INFORMATION GIVEN:
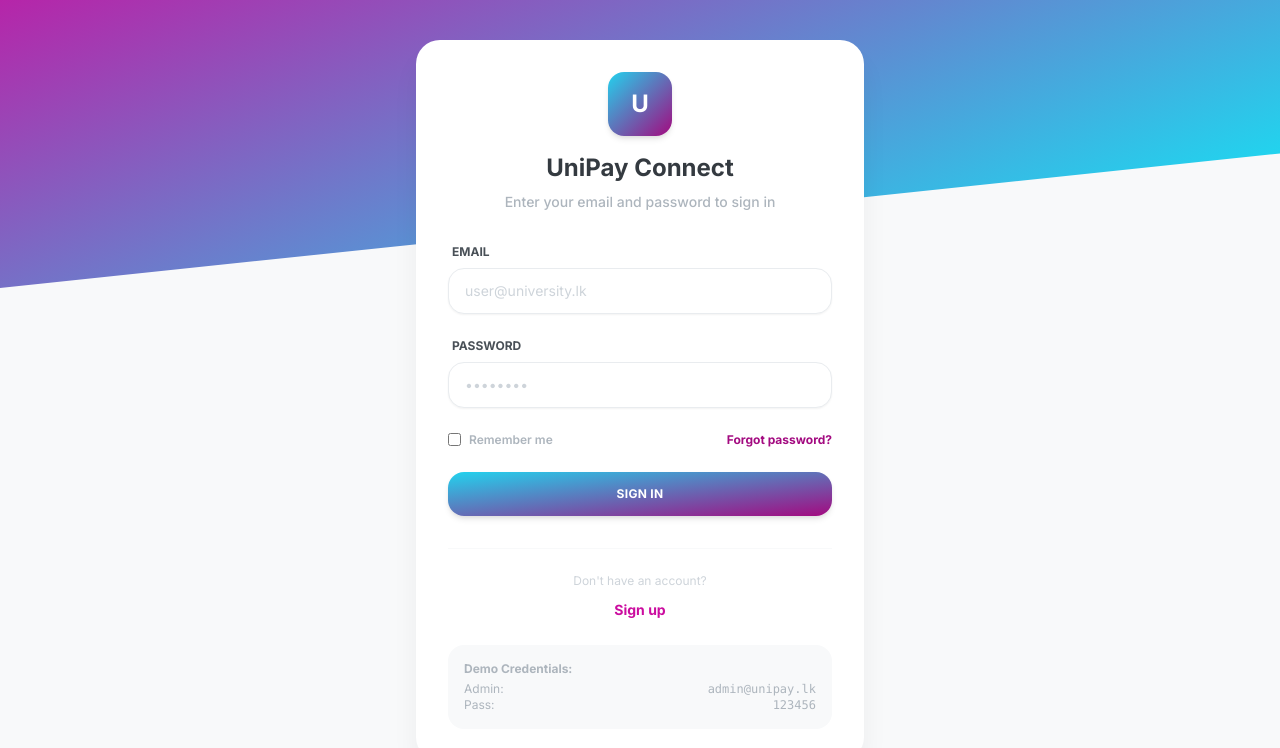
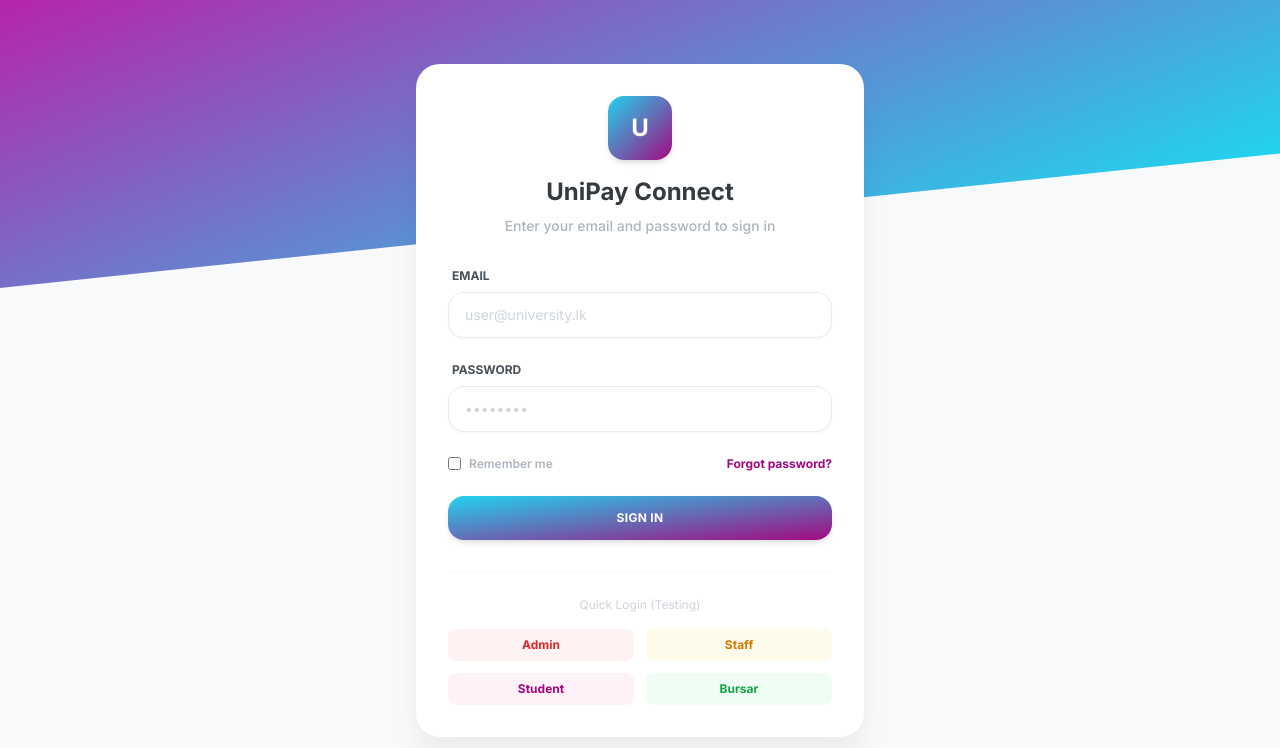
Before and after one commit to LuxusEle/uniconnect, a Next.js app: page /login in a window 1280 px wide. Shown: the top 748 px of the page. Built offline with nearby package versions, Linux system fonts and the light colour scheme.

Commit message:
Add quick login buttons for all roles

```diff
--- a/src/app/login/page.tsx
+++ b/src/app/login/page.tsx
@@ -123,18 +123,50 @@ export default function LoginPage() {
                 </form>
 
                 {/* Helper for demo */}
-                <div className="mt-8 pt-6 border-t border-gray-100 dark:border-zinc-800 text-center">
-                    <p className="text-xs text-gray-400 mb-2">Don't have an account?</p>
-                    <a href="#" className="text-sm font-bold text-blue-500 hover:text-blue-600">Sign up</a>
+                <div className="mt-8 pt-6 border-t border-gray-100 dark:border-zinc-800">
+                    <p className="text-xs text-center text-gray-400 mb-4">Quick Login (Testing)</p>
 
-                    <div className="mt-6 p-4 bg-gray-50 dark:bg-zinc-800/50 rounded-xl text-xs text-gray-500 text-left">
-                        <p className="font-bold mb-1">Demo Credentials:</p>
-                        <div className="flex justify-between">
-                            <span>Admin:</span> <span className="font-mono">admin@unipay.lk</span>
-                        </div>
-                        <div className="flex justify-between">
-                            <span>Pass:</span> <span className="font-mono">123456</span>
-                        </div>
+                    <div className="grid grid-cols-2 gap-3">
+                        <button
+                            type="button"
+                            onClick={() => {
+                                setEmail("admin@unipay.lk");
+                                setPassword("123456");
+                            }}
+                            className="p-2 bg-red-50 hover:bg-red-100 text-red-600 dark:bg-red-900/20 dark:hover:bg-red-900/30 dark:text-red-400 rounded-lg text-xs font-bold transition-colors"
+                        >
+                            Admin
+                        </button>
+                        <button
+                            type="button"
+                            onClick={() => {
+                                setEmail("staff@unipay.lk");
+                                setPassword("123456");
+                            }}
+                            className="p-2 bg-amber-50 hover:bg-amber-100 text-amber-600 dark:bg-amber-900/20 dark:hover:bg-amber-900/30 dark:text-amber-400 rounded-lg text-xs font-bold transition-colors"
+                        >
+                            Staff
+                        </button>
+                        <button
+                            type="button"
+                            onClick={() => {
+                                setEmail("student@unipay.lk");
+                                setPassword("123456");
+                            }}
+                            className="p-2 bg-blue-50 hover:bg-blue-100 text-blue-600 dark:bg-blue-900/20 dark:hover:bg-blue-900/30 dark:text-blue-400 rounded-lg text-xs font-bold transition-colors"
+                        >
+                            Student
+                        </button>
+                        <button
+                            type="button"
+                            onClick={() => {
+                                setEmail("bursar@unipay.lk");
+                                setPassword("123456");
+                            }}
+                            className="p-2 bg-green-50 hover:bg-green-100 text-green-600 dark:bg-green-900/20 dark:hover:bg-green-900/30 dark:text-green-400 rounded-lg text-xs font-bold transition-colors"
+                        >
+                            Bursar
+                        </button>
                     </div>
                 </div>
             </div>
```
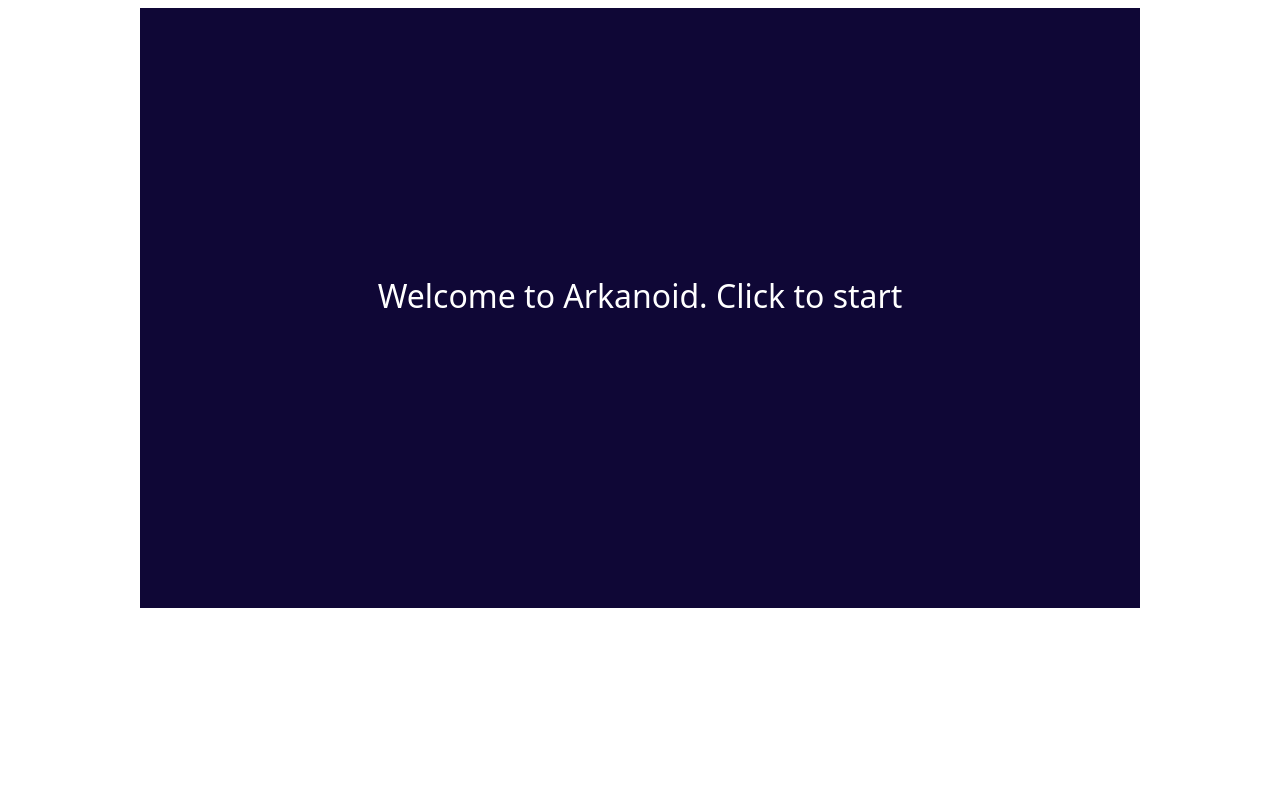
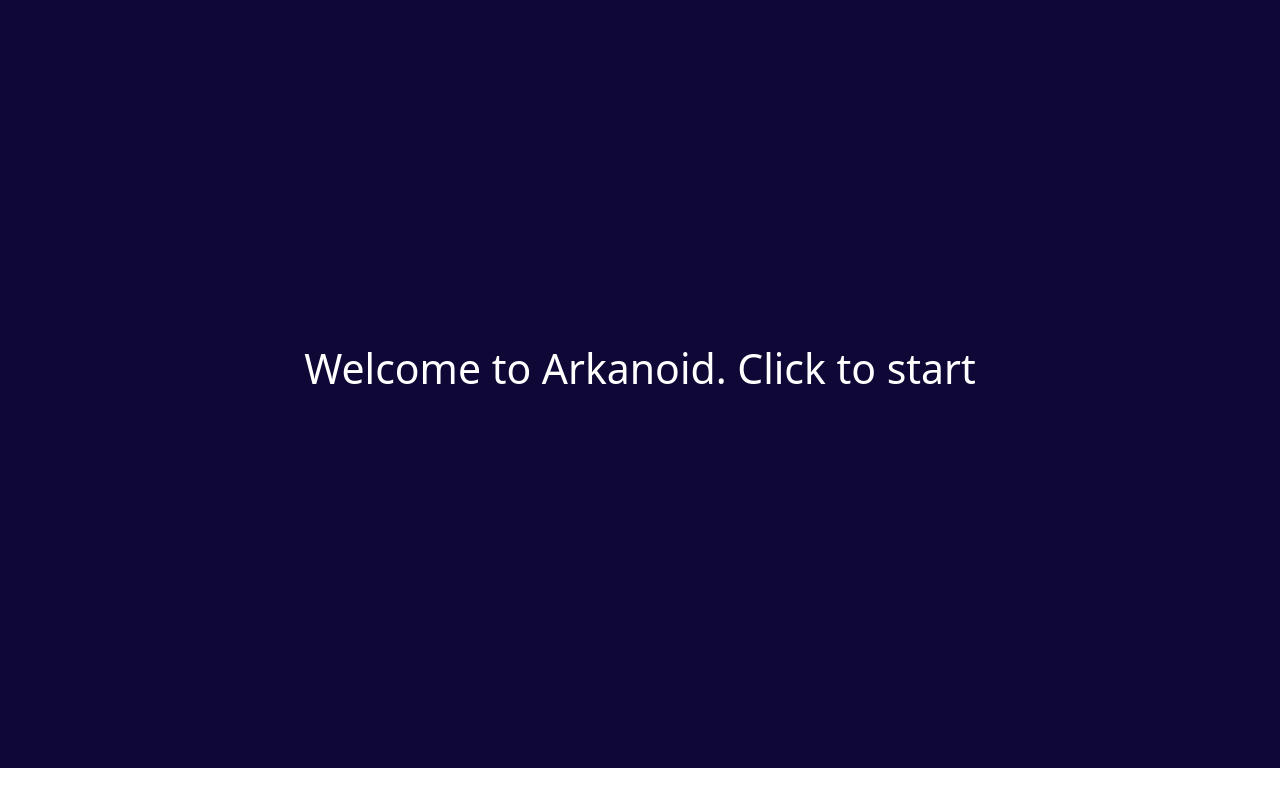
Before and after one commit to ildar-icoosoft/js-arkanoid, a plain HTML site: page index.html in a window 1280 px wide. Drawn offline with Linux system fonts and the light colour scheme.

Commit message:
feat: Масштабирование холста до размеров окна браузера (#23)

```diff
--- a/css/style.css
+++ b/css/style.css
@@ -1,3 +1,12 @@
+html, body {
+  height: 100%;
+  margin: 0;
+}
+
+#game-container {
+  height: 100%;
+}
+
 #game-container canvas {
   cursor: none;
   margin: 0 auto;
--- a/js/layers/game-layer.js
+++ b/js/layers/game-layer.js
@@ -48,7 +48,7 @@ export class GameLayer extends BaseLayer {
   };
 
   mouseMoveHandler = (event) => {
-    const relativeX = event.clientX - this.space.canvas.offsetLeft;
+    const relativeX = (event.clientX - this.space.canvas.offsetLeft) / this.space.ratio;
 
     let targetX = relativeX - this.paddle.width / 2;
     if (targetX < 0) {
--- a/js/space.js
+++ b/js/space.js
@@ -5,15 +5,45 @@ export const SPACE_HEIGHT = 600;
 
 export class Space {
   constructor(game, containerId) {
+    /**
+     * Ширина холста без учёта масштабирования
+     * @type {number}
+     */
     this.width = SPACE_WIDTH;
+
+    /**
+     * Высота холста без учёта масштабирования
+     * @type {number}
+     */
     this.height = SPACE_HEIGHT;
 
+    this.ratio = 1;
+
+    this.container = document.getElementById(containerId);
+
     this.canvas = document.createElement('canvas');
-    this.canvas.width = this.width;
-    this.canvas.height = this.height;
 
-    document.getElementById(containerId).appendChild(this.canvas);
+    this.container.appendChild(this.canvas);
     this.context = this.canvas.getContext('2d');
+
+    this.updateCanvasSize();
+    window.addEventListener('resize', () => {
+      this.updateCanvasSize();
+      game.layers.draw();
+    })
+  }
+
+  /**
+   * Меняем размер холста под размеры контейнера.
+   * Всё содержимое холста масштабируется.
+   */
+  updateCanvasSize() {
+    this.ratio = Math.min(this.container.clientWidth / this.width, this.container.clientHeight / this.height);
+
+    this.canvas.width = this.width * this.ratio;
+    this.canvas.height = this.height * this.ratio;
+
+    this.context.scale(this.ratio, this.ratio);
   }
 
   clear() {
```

TASK PROMPT: Using the records above, copy all lines that include the word "transition".

ANSWER AREA:
+                            className="p-2 bg-red-50 hover:bg-red-100 text-red-600 dark:bg-red-900/20 dark:hover:bg-red-900/30 dark:text-red-400 rounded-lg text-xs font-bold transition-colors"
+                            className="p-2 bg-amber-50 hover:bg-amber-100 text-amber-600 dark:bg-amber-900/20 dark:hover:bg-amber-900/30 dark:text-amber-400 rounded-lg text-xs font-bold transition-colors"
+                            className="p-2 bg-blue-50 hover:bg-blue-100 text-blue-600 dark:bg-blue-900/20 dark:hover:bg-blue-900/30 dark:text-blue-400 rounded-lg text-xs font-bold transition-colors"
+                            className="p-2 bg-green-50 hover:bg-green-100 text-green-600 dark:bg-green-900/20 dark:hover:bg-green-900/30 dark:text-green-400 rounded-lg text-xs font-bold transition-colors"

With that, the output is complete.